_Your instructions_. Copying exactly, give the lines in the material below from the one with "Slack --> SA" to the one with "class W1,W2,W3,W4 workspace", ends included, and nothing besides.

_ _ _ _ _ _ _

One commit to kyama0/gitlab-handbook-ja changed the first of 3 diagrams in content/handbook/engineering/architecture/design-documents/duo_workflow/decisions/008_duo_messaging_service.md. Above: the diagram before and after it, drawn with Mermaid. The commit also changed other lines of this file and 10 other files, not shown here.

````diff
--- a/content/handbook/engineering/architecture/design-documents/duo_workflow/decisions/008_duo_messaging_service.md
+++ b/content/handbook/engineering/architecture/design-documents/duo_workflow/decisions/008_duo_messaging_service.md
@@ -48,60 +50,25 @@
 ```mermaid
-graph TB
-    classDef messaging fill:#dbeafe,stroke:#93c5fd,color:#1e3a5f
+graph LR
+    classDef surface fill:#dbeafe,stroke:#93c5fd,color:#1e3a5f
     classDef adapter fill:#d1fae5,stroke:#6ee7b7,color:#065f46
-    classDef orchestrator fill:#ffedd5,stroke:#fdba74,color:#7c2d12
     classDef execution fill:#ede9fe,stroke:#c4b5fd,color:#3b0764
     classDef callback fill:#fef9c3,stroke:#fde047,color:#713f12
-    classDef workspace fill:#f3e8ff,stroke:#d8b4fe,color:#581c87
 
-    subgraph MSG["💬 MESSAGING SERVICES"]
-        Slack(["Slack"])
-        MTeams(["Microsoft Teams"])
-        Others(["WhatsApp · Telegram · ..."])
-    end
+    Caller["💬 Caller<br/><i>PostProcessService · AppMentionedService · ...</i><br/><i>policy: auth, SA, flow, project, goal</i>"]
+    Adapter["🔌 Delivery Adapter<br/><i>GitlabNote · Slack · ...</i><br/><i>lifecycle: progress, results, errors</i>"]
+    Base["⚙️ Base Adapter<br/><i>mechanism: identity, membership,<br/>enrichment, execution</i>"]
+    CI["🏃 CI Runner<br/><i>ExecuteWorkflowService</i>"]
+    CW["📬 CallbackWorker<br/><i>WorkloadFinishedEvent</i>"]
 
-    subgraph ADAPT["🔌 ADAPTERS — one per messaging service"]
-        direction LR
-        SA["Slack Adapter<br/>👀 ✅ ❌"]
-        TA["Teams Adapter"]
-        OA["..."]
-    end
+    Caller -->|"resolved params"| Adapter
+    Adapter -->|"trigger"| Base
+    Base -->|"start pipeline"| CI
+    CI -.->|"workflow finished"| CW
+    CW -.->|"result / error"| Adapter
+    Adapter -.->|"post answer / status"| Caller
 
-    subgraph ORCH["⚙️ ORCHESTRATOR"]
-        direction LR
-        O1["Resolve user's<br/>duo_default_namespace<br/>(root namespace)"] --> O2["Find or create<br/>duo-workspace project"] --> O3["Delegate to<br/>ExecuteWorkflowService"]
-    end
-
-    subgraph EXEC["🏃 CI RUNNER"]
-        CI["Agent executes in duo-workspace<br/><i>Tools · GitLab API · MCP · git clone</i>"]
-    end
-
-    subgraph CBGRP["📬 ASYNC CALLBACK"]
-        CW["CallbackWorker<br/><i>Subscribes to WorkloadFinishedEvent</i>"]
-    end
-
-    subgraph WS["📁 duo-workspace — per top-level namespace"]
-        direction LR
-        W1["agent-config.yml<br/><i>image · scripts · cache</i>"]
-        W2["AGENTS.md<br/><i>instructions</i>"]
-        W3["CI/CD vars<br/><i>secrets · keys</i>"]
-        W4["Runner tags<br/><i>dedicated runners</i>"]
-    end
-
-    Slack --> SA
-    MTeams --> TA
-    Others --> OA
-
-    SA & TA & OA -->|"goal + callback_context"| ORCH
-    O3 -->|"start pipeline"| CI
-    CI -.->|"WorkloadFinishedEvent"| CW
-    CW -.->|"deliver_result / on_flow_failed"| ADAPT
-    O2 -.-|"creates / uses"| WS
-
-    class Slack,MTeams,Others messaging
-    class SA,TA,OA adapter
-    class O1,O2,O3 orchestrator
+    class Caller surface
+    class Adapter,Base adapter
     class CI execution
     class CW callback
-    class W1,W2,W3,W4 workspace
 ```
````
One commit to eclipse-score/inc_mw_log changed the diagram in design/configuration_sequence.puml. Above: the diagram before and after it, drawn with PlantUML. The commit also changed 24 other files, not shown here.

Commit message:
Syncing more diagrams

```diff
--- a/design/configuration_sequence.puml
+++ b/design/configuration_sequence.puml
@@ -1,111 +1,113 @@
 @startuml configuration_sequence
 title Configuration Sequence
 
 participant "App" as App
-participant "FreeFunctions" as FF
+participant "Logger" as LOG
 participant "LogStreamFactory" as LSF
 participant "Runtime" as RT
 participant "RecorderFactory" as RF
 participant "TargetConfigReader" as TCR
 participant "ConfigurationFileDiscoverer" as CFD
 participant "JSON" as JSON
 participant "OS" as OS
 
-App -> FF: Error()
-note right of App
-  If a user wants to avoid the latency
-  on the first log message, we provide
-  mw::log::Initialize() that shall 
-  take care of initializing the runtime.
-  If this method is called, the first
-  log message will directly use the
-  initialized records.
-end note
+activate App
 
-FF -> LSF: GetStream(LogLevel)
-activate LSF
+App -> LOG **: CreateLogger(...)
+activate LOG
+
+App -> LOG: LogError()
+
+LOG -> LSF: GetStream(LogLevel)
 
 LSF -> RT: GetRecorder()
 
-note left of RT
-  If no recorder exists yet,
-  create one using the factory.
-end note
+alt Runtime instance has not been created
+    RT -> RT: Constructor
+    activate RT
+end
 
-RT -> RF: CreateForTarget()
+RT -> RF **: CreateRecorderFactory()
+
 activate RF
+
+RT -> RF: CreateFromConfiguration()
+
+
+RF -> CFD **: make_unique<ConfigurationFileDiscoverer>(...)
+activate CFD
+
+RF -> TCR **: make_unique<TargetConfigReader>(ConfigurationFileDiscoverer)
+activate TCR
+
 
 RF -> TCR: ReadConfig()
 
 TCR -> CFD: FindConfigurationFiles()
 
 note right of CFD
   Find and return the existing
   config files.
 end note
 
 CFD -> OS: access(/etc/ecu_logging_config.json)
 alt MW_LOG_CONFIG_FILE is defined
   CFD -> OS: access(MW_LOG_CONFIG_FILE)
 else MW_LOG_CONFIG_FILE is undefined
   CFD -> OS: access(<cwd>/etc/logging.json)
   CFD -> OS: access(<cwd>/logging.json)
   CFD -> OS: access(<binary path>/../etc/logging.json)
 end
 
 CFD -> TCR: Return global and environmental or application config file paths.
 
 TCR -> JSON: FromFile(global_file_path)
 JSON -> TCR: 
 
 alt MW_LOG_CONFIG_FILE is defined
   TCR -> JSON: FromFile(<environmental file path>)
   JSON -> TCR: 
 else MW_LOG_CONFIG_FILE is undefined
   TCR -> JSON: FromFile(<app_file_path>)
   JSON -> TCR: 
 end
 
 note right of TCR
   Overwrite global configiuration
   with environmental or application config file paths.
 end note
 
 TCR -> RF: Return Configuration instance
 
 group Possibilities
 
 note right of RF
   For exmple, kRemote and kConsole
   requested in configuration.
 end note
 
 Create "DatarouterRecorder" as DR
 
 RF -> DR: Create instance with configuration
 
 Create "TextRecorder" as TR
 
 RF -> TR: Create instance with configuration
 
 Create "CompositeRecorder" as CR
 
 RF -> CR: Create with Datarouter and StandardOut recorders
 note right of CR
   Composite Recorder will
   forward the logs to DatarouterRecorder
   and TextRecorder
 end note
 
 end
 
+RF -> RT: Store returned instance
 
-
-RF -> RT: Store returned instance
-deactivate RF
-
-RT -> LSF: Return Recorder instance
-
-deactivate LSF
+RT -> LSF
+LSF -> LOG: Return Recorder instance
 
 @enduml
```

_ _ _ _ _ _ _

_Solution for this problem_.
-    Slack --> SA
-    MTeams --> TA
-    Others --> OA
-
-    SA & TA & OA -->|"goal + callback_context"| ORCH
-    O3 -->|"start pipeline"| CI
-    CI -.->|"WorkloadFinishedEvent"| CW
-    CW -.->|"deliver_result / on_flow_failed"| ADAPT
-    O2 -.-|"creates / uses"| WS
-
-    class Slack,MTeams,Others messaging
-    class SA,TA,OA adapter
-    class O1,O2,O3 orchestrator
+    class Caller surface
+    class Adapter,Base adapter
     class CI execution
     class CW callback
-    class W1,W2,W3,W4 workspace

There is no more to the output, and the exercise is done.